Carlisle Cathedral was built on the site of an earlier church, with records telling us of a disastrous fire in around 876, when the town of Carlisle was sacked by the Danes\Vikings. The church remained in ruin for over 200 years, until William II, Rufus, William the Conqueror’s successor, took the city of Carlisle from the Scots, and financed the reconstruction of the building in 1092. Under the new Norman rulers, the city flourished, with its new castle at the North end of the city, and much emphasis on trade and religious learning.
The building of the church (it wasn’t a cathedral yet!) coincided with the Norman advance into the farther reaches of the North of England, and there are many motte and bailey castles appearing in Cumbria, Yorkshire, Lancashire and Northumberland at this time.
When Henry I succeeded his brother in 1100, rebuilding of the collegiate church was well under way, with a group of secular canons responsible for the running of the church and its lands in Carlisle. These canons, who had been the landlords since 1092, were eventually superceded by the Augustinian canons in 1123. It was during this period, that a new nave and south transept were added to the existing buildings.
In 1133, Henry I created the Diocese of Carlisle, and the church became a cathedral, still very much a work in progress at this time. The cathedral’s first Bishop was Athelwold. The creation of the Diocese of Carlisle was a tactical move on Henry’s part. The North of England, Cumberland and Northumberland were, up until the Norman invasion, an unruly border region, with the Bishop of Glasgow regularly attempting to bring Cumberland under his spiritual influence. Now that Henry had the Diocese of Carlisle in place, there was good reason to garrison the city, provide protection to the people of the region and garner support against the restless Scots.
However, it wasn’t long before the Scots flexed their military muscle, and moving south, took the city of Carlisle back under their control in 1135. It remained part of Scotland until it was taken back again in 1157 by Henry II. By this time, the cathedral had undergone more building and extension, and was a typically cruciform type ecclesiastical building.
It is via a mixture of natural disaster, civil war and rebuilding that the building we see today has come about. In 1292, the newly built choir was destroyed by fire, not being rebuilt until 1315. In 1380, the massive tower collapsed during a ‘great storm’ not only destroying itself, but also demolishing the north transept. It was rebuilt between 1400 and 1420, with more extensive building work being undertaken between 1465 and 1499. In around 1500, the Prior’s tower was built, providing fortified accommodation for the Prior Gondibour.

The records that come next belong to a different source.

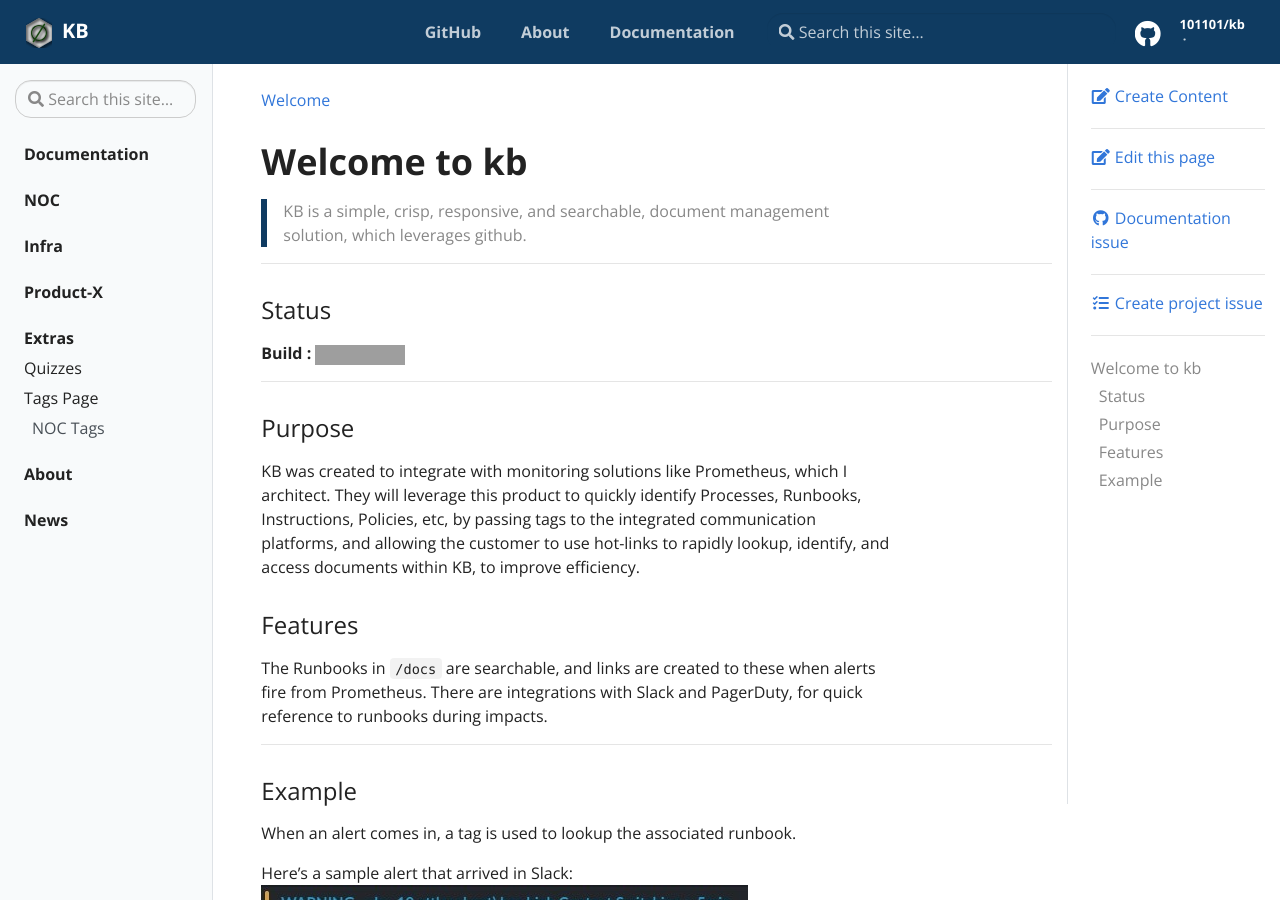
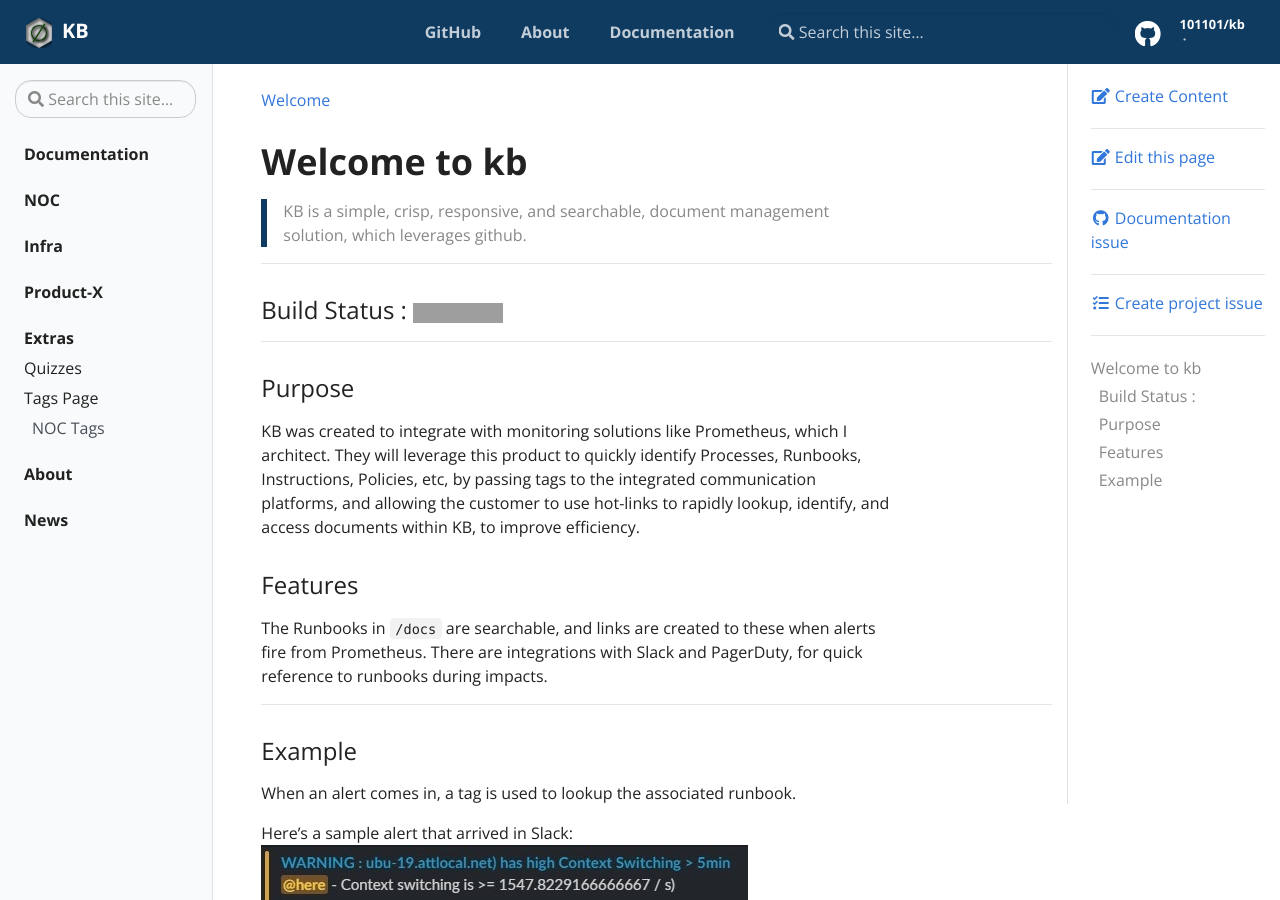
Before and after one commit to 101101/kb, a Jekyll site: the page built from pages/index.md, in a window 1280 px wide and 900 px high. Built offline with Jekyll 4.4.1, drawn with Linux system fonts in a browser that asks for light colours; grey boxes are pictures that could not be loaded.

Commit message:
Update index.md

```diff
--- a/pages/index.md
+++ b/pages/index.md
@@ -10,9 +10,7 @@ permalink: /
 
 ---
 
-### Status
-
-**Build :** [![CircleCI](https://circleci.com/gh/101101/kb/tree/master.svg?style=shield)](https://circleci.com/gh/101101/kb/tree/master)
+### Build Status : [![CircleCI](https://circleci.com/gh/101101/kb/tree/master.svg?style=shield)](https://circleci.com/gh/101101/kb/tree/master)
 
 ---
 
```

In 1528, Prior Slee’s gatehouse was built, adding more security for the cathedral precincts along with the wall encircling the grounds.
With various armies occupying the city between 1645 and 1746, buildings were robbed of stone, demolished, used as prisons and even used to store armaments and weaponry. The Fratery, the building across the yard from the cathedral was used to store a large number of military items, including salletts, horse harnesses, breast plates, chain mail, halberds and various other implements. The windows were shuttered, and entry barred by use of draw bars secured from within.
The tower is even thought to have played a small part in the fortification of the city, with the stair tower that can be seen jutting from the very top of the tower, most likely being used as a look out with the possibility that there was also a beacon lit on the roof to warn of the advance of the Scots.
In the 1644-1646 civil war, the western portion of the nave was destroyed to make way for barracks by General Leslie. He also ordered his men to remove stone from the buildings here in order that the castle walls be repaired for the Parliamentary forces then garrisoning the city.
The cathedral was used to imprison Jacobite prisoners when the city was retaken from Bonnie Prince Charlie’s men in 1746, with dozens of his men kept secure in the nave.
The cathedral underwent major restoration between 1853 and 1856, under the watchful eye of Dean Tait, with much of the cathedral being rebuilt and modernised. Such was the extent of this rebuilding, that much of the early Norman and medieval structure has been hidden within new walls, or removed altogether.